‘As an Ambassador I have coped with conversations by sharing what I feel, as I am going through a similar experience. It’s hard when you can’t help people financially. I have tried to reassure parents through regular chats and texts, it’s nice to be able to support someone.’ Parent Ambassador, Bulwell

The table below shows the topics parents are discussing:

The biggest topic identified from these conversations has been around fear: fear of contracting the virus, fear of a child contracting it whilst at school and bringing it home to their families and fear of the unknown for the future and how long it will take for ‘normality’ to return.

In more recent weeks, parents have started to have more conversations around children returning to school and some of the difficulties this has been causing. Some schools have changed drop-off and pick-up times, meaning parents are hanging around outside the school to drop-off or pick-up multiple children.

There are also concerns around schools being closed due to a confirmed case and about the change to social groups. There seems to be some confusion around the maximum numbers of six people in a group as it appears that families who consist of six or more people cannot socialise with anyone else but their children can still go to school and mix with lots of other children.

Along with all of these amazing conversations our Parent Volunteers have continued to support SSBC and the wider partnership with their ‘normal’ business. This has included providing feedback on service design, being involved in moderating a service re- commissioning tender, and being part of the interview panel for this same contract. Volunteers have also been part of the interview panel for our new Volunteer Coordinator, whose role will be to assist Coram Family and Childcare develop this great team of volunteers further.

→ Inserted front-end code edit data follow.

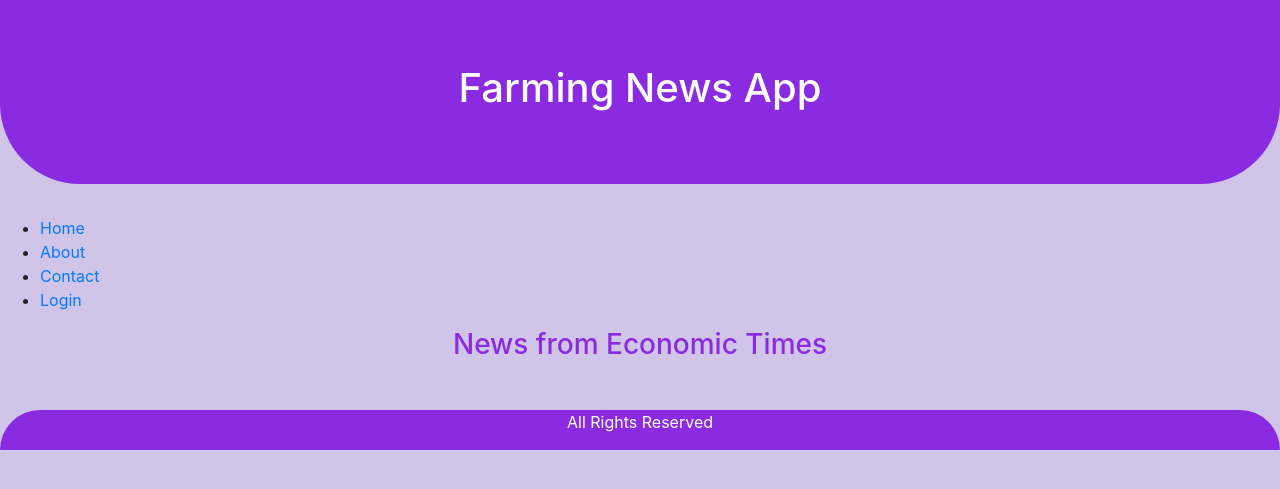
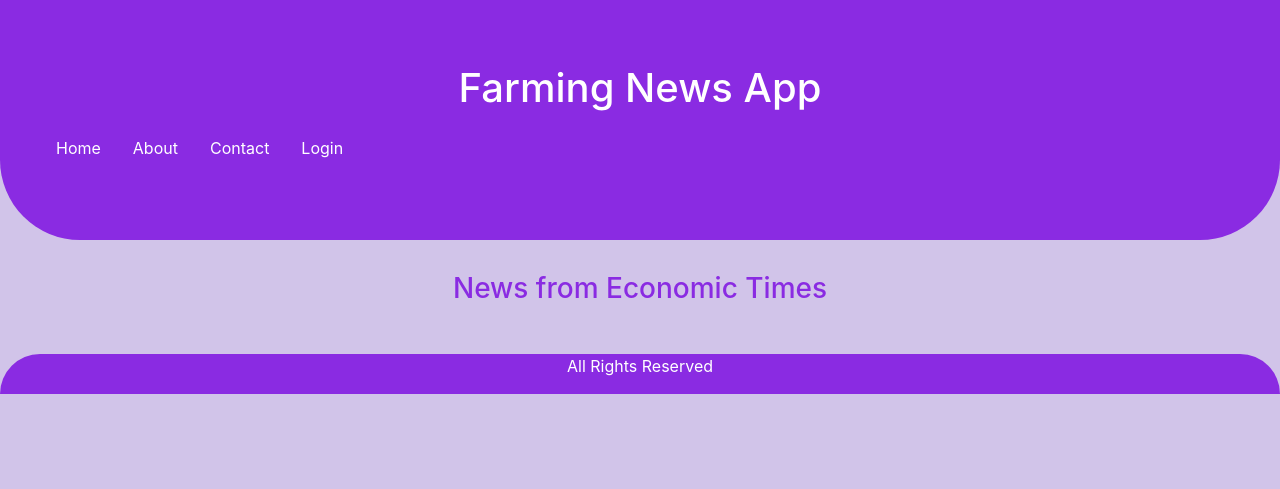
Before and after one commit to bergilfoyle/News-Aggregator, a Django app: page / in a window 1280 px wide. Shown: the top 489 px of the page. Run offline with Django 3.2, Linux system fonts and the light colour scheme; some libraries are stand-ins or nearby versions.

Commit message:
Navbar-styling

```diff
--- a/news/static/css/styles.css
+++ b/news/static/css/styles.css
@@ -6,6 +6,25 @@
 
 .img-responsive{
     border-radius: .5rem;
+}
+
+
+.nav-link{
+    color: #fff;
+    text-decoration: none;
+}
+
+.nav-link:hover{
+    color: #fff;
+}
+.nav-item{
+    transition: .5s;
+    border-radius: .5rem;
+    margin-right: 1rem;
+}
+
+.nav-item:hover{
+    background-color: #490085;
 }
 
 @media screen and (min-width: 992px){
--- a/templates/base_generic.html
+++ b/templates/base_generic.html
@@ -14,22 +14,29 @@
         <center>
             <h1 style="color: #fff;">Farming News App</h1>
         </center>
-    </div>
+
 
     {% block nav %}
-    <ul id="nav">
-        <li>{% block nav-home %}<a href="{% url 'home' %}">Home</a>{% endblock %}</li>
-        <li>{% block nav-about %}<a href="{% url 'about' %}">About</a>{% endblock %}</li>
-        <li>{% block nav-contact %}<a href="{% url 'contact' %}">Contact</a>{% endblock %}</li>
-        {% if user.is_authenticated %}
-        <li>User: {{ user.get_username }}</li>
-        <li><a href="{% url 'logout'%}?next={{request.path}}">Logout</a></li>
-        {% else %}
-        <li><a href="{% url 'login'%}?next={{request.path}}">Login</a></li>
-        {% endif %}
-    </ul>
+    <nav class="navbar navbar-expand-lg">
+        <button class="navbar-toggler" type="button" data-toggle="collapse" data-target="#navbarSupportedContent" aria-controls="navbarSupportedContent" aria-expanded="false" aria-label="Toggle navigation">
+          <span class="navbar-toggler-icon"></span>
+        </button>
+        <div class="collapse navbar-collapse" id="navbarSupportedContent">
+            <ul class="navbar-nav mr-auto">
+                <li class="nav-item">{% block nav-home %}<a href="{% url 'home' %}" class="nav-link">Home</a>{% endblock %}</li>
+                <li class="nav-item">{% block nav-about %}<a href="{% url 'about' %}" class="nav-link">About</a>{% endblock %}</li>
+                <li class="nav-item">{% block nav-contact %}<a href="{% url 'contact' %}" class="nav-link">Contact</a>{% endblock %}</li>
+                {% if user.is_authenticated %}
+                <li class="nav-item">User: {{ user.get_username }}</li>
+                <li class="nav-item"><a href="{% url 'logout'%}?next={{request.path}}" class="nav-link">Logout</a></li>
+                {% else %}
+                <li class="nav-item"><a href="{% url 'login'%}?next={{request.path}}" class="nav-link">Login</a></li>
+                {% endif %}
+            </ul>
+        </div>
+    </nav>
     {% endblock %}
-
+    </div>
     {% block content %}
 
     {% endblock %}
```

We plan to continue with our weekly calls to support our volunteers throughout this time and will view the plan moving forward when ‘normality’ resumes.

*SSBC are currently working with partners including Nottingham City Council to ensure these voices are captured and heard as part of ongoing service improvement and broader ‘recovery, restoration and rebuild’ plans within the City.

Coram Family and Childcare hold the community voice, community connections contract for Small Steps Big Changes.

About A Better Start

A Better Start is a ten-year (2015-2025), £215 million programme set-up by The National Lottery Community Fund, the largest funder of community activity in the UK. Five A Better Start partnerships based in Blackpool, Bradford, Lambeth, Nottingham and Southend are supporting families to give their babies and very young children the best possible start in life. Working with local parents, the A Better Start partnerships are developing and testing ways to improve their children’s diet and nutrition, social and emotional development, and speech, language and communication.

The work of the programme is grounded in scientific evidence and research. A Better Start is place-based and enabling systems change. It aims to improve the way that organisations work together and with families to shift attitudes and spending towards preventing problems that can start in early life. It is one of five major programmes set up by The National Lottery Community Fund to test and learn from new approaches to designing services which aim to make people’s lives healthier and happier

The National Children’s Bureau is coordinating an ambitious programme of shared learning for A Better Start, disseminating the partnerships’ experiences in creating innovative services far and wide, so that others working in early childhood development or place-based systems change can benefit.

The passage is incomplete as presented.